Researchers assessed whether people with moderate or severe asthma had a higher risk of developing these conditions, which are linked. Pulmonary embolism strikes when the big artery in your lung or bronchi is blocked. This often results from deep vein thrombosis—which is a blood clot in the veins that can then break off and pass into the lung.

We’ve known in the past that lung diseases have a link to blood clots, but this is the first study to look at any potential links with asthma. So on that note, they examined 648 Dutch adults with asthma, while taking note of each participant’s history of asthma, medication used, and any previous diagnoses of pulmonary embolism or deep vein thrombosis. They compared these results to people without asthma.

PLUS: Who faces double the risk of thrombosis?

And with that, they found that those with severe asthma faced a nearly nine-times greater risk of pulmonary embolism compared to the general population. Also, mild-to-moderate asthma was linked to a 3.5-times increased risk of pulmonary embolism.

So we now have the first link between asthma and pulmonary embolism. Both patients and doctors should be aware of this increased risk and take certain steps to help prevent it from occurring. Those especially come into play when you are traveling, as sitting for a long time ups your risk of a blood clot in the leg. In airplanes, walk around every hour or so. In cars, stop each hour and walk around. Exercise while you sit, even; flex, extend, and rotate your ankles, for instance. Try not to cross your legs for a long period of time. Avoid dehydration by drinking plenty of fluids. Consider support stockings, which deliver pressure that keeps blood from pooling up in deep veins.
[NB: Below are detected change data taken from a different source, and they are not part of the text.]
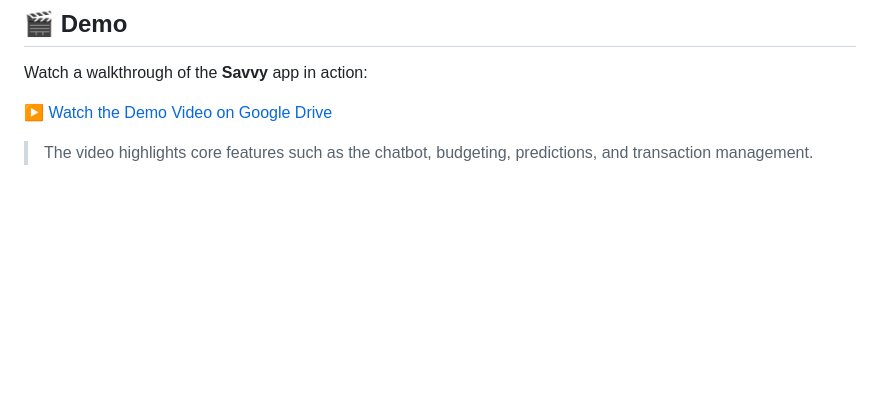
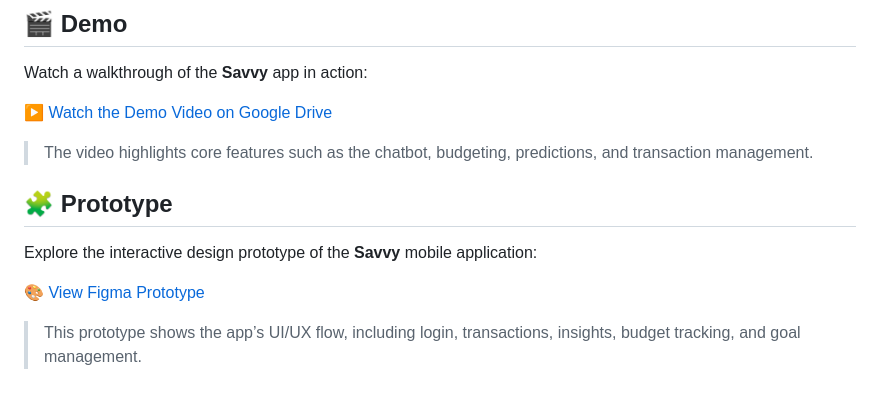
Before and after one commit to MennaSaeed22/Savvy, a Markdown page: README.md, the part around the change. Drawn GitHub-style; blank space fills up the shorter version.

```diff
--- a/README.md
+++ b/README.md
@@ -147,3 +147,11 @@ Watch a walkthrough of the **Savvy** app in action:
 ▶️ [Watch the Demo Video on Google Drive](https://drive.google.com/file/d/1Lmywf6zBik9U5o5n1nwP9AgltpjU85cg/view?usp=drive_link)
 
 > The video highlights core features such as the chatbot, budgeting, predictions, and transaction management.
+
+## 🧩 Prototype
+
+Explore the interactive design prototype of the **Savvy** mobile application:
+
+🎨 [View Figma Prototype](https://www.figma.com/design/G8Ts11AqXvyYsj2lYGBMlo/Finance-Management-Mobile-App-UI-UX-Kit-for-Budget-Tracker-Financial-Prototype-Design-(Community)-(Copy)?node-id=7136-2057&t=o63dS5CLB5ZbFlLB-0)
+
+> This prototype shows the app’s UI/UX flow, including login, transactions, insights, budget tracking, and goal management.
```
Sources for Today’s Articles:
Attention Asthmatics: Why You Have to Monitor This Condition
Majoor, C., et al., “Risk of deep-vein thrombosis and pulmonary embolism in asthma,” European Respiratory Journal, published online December 20, 2012.